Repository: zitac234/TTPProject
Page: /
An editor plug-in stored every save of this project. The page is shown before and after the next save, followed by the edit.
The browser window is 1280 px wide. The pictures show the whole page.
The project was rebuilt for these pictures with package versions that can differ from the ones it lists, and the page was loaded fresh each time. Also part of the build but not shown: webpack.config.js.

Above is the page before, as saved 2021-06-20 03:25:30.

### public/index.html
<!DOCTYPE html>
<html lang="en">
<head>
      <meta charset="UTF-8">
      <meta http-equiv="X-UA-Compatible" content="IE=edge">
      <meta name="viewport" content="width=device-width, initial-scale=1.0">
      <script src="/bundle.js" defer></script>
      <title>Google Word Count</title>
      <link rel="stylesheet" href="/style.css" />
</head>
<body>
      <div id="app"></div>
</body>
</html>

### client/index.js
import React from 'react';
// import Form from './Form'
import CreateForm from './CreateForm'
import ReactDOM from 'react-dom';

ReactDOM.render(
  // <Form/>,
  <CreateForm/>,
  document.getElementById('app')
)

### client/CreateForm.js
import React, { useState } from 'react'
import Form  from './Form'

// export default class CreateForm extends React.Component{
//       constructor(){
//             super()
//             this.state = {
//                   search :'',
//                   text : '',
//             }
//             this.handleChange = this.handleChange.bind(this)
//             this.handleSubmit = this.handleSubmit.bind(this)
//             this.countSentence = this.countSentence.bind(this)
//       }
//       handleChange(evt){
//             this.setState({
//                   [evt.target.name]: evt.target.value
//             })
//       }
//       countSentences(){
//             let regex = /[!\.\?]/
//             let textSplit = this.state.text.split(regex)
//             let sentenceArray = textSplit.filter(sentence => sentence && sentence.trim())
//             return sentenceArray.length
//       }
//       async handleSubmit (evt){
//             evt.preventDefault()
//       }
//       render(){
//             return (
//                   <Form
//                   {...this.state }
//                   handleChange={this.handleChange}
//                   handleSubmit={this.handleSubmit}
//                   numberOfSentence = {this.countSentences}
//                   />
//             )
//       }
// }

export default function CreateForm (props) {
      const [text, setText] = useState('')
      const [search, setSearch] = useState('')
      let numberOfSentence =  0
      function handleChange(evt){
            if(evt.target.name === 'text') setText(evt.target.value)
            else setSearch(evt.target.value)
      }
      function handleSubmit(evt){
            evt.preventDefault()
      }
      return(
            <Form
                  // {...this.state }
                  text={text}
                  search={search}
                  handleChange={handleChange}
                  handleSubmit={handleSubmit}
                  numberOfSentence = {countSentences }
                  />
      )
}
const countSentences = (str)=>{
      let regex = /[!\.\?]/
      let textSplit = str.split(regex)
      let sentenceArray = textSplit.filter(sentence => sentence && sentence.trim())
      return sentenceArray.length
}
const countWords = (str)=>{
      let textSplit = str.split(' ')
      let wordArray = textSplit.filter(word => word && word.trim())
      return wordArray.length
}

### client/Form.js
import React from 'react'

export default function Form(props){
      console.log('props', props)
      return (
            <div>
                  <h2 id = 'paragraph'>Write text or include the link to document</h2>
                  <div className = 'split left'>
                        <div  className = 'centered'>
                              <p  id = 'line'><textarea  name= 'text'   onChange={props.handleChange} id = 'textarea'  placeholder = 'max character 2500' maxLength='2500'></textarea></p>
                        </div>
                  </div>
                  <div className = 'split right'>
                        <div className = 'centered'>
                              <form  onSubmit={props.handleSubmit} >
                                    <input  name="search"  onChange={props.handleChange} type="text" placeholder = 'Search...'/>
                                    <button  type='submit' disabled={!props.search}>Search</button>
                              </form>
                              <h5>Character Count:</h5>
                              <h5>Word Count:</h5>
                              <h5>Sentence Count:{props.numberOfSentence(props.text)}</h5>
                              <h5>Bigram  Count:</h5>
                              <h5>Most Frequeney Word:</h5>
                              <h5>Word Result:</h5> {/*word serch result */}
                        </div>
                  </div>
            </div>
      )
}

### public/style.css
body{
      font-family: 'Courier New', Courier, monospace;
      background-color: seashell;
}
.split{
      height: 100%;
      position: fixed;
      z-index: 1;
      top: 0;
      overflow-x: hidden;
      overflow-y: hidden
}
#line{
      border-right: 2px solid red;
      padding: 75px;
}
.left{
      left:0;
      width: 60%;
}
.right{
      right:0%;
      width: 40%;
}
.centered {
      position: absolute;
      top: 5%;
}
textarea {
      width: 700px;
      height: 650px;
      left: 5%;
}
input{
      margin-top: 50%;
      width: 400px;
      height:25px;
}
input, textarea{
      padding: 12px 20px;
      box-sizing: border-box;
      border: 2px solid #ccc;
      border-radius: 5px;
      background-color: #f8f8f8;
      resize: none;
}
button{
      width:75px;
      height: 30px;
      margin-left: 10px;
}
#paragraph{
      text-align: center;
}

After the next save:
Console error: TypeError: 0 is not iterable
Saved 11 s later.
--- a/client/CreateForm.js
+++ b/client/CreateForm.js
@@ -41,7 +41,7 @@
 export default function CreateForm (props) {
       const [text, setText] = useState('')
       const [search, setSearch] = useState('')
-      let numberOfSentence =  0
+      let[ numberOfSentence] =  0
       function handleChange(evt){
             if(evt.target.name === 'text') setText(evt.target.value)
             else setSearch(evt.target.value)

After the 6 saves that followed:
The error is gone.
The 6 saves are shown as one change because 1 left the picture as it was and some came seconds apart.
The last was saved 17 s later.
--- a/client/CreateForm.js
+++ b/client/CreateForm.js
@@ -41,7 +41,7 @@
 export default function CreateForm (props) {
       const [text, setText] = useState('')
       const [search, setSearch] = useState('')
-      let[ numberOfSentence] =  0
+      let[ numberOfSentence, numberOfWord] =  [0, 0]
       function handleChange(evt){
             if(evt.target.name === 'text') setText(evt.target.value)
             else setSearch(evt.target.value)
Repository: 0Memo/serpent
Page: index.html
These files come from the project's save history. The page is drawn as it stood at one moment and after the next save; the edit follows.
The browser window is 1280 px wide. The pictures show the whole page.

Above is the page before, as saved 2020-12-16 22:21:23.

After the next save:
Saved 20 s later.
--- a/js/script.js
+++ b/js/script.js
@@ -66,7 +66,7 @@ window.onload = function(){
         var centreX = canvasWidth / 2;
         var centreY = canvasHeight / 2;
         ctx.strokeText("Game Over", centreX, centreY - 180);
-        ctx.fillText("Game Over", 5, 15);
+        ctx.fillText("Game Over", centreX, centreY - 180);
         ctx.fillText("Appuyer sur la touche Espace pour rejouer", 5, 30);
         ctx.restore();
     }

----------

(Brief) Copy out the data above, word for word.

(Response box)
Repository: zitac234/TTPProject
Page: /
An editor plug-in stored every save of this project. The page is shown before and after the next save, followed by the edit.
The browser window is 1280 px wide. The pictures show the whole page.
The project was rebuilt for these pictures with package versions that can differ from the ones it lists, and the page was loaded fresh each time. Also part of the build but not shown: webpack.config.js.

Above is the page before, as saved 2021-06-20 03:25:30.

### public/index.html
<!DOCTYPE html>
<html lang="en">
<head>
      <meta charset="UTF-8">
      <meta http-equiv="X-UA-Compatible" content="IE=edge">
      <meta name="viewport" content="width=device-width, initial-scale=1.0">
      <script src="/bundle.js" defer></script>
      <title>Google Word Count</title>
      <link rel="stylesheet" href="/style.css" />
</head>
<body>
      <div id="app"></div>
</body>
</html>

### client/index.js
import React from 'react';
// import Form from './Form'
import CreateForm from './CreateForm'
import ReactDOM from 'react-dom';

ReactDOM.render(
  // <Form/>,
  <CreateForm/>,
  document.getElementById('app')
)

### client/CreateForm.js
import React, { useState } from 'react'
import Form  from './Form'

// export default class CreateForm extends React.Component{
//       constructor(){
//             super()
//             this.state = {
//                   search :'',
//                   text : '',
//             }
//             this.handleChange = this.handleChange.bind(this)
//             this.handleSubmit = this.handleSubmit.bind(this)
//             this.countSentence = this.countSentence.bind(this)
//       }
//       handleChange(evt){
//             this.setState({
//                   [evt.target.name]: evt.target.value
//             })
//       }
//       countSentences(){
//             let regex = /[!\.\?]/
//             let textSplit = this.state.text.split(regex)
//             let sentenceArray = textSplit.filter(sentence => sentence && sentence.trim())
//             return sentenceArray.length
//       }
//       async handleSubmit (evt){
//             evt.preventDefault()
//       }
//       render(){
//             return (
//                   <Form
//                   {...this.state }
//                   handleChange={this.handleChange}
//                   handleSubmit={this.handleSubmit}
//                   numberOfSentence = {this.countSentences}
//                   />
//             )
//       }
// }

export default function CreateForm (props) {
      const [text, setText] = useState('')
      const [search, setSearch] = useState('')
      let numberOfSentence =  0
      function handleChange(evt){
            if(evt.target.name === 'text') setText(evt.target.value)
            else setSearch(evt.target.value)
      }
      function handleSubmit(evt){
            evt.preventDefault()
      }
      return(
            <Form
                  // {...this.state }
                  text={text}
                  search={search}
                  handleChange={handleChange}
                  handleSubmit={handleSubmit}
                  numberOfSentence = {countSentences }
                  />
      )
}
const countSentences = (str)=>{
      let regex = /[!\.\?]/
      let textSplit = str.split(regex)
      let sentenceArray = textSplit.filter(sentence => sentence && sentence.trim())
      return sentenceArray.length
}
const countWords = (str)=>{
      let textSplit = str.split(' ')
      let wordArray = textSplit.filter(word => word && word.trim())
      return wordArray.length
}

### client/Form.js
import React from 'react'

export default function Form(props){
      console.log('props', props)
      return (
            <div>
                  <h2 id = 'paragraph'>Write text or include the link to document</h2>
                  <div className = 'split left'>
                        <div  className = 'centered'>
                              <p  id = 'line'><textarea  name= 'text'   onChange={props.handleChange} id = 'textarea'  placeholder = 'max character 2500' maxLength='2500'></textarea></p>
                        </div>
                  </div>
                  <div className = 'split right'>
                        <div className = 'centered'>
                              <form  onSubmit={props.handleSubmit} >
                                    <input  name="search"  onChange={props.handleChange} type="text" placeholder = 'Search...'/>
                                    <button  type='submit' disabled={!props.search}>Search</button>
                              </form>
                              <h5>Character Count:</h5>
                              <h5>Word Count:</h5>
                              <h5>Sentence Count:{props.numberOfSentence(props.text)}</h5>
                              <h5>Bigram  Count:</h5>
                              <h5>Most Frequeney Word:</h5>
                              <h5>Word Result:</h5> {/*word serch result */}
                        </div>
                  </div>
            </div>
      )
}

### public/style.css
body{
      font-family: 'Courier New', Courier, monospace;
      background-color: seashell;
}
.split{
      height: 100%;
      position: fixed;
      z-index: 1;
      top: 0;
      overflow-x: hidden;
      overflow-y: hidden
}
#line{
      border-right: 2px solid red;
      padding: 75px;
}
.left{
      left:0;
      width: 60%;
}
.right{
      right:0%;
      width: 40%;
}
.centered {
      position: absolute;
      top: 5%;
}
textarea {
      width: 700px;
      height: 650px;
      left: 5%;
}
input{
      margin-top: 50%;
      width: 400px;
      height:25px;
}
input, textarea{
      padding: 12px 20px;
      box-sizing: border-box;
      border: 2px solid #ccc;
      border-radius: 5px;
      background-color: #f8f8f8;
      resize: none;
}
button{
      width:75px;
      height: 30px;
      margin-left: 10px;
}
#paragraph{
      text-align: center;
}

After the next save:
Console error: TypeError: 0 is not iterable
Saved 11 s later.
--- a/client/CreateForm.js
+++ b/client/CreateForm.js
@@ -41,7 +41,7 @@
 export default function CreateForm (props) {
       const [text, setText] = useState('')
       const [search, setSearch] = useState('')
-      let numberOfSentence =  0
+      let[ numberOfSentence] =  0
       function handleChange(evt){
             if(evt.target.name === 'text') setText(evt.target.value)
             else setSearch(evt.target.value)

After the 6 saves that followed:
The error is gone.
The 6 saves are shown as one change because 1 left the picture as it was and some came seconds apart.
The last was saved 17 s later.
--- a/client/CreateForm.js
+++ b/client/CreateForm.js
@@ -41,7 +41,7 @@
 export default function CreateForm (props) {
       const [text, setText] = useState('')
       const [search, setSearch] = useState('')
-      let[ numberOfSentence] =  0
+      let[ numberOfSentence, numberOfWord] =  [0, 0]
       function handleChange(evt){
             if(evt.target.name === 'text') setText(evt.target.value)
             else setSearch(evt.target.value)
Repository: 0Memo/serpent
Page: index.html
These files come from the project's save history. The page is drawn as it stood at one moment and after the next save; the edit follows.
The browser window is 1280 px wide. The pictures show the whole page.

Above is the page before, as saved 2020-12-16 22:21:23.

After the next save:
Saved 20 s later.
--- a/js/script.js
+++ b/js/script.js
@@ -66,7 +66,7 @@ window.onload = function(){
         var centreX = canvasWidth / 2;
         var centreY = canvasHeight / 2;
         ctx.strokeText("Game Over", centreX, centreY - 180);
-        ctx.fillText("Game Over", 5, 15);
+        ctx.fillText("Game Over", centreX, centreY - 180);
         ctx.fillText("Appuyer sur la touche Espace pour rejouer", 5, 30);
         ctx.restore();
     }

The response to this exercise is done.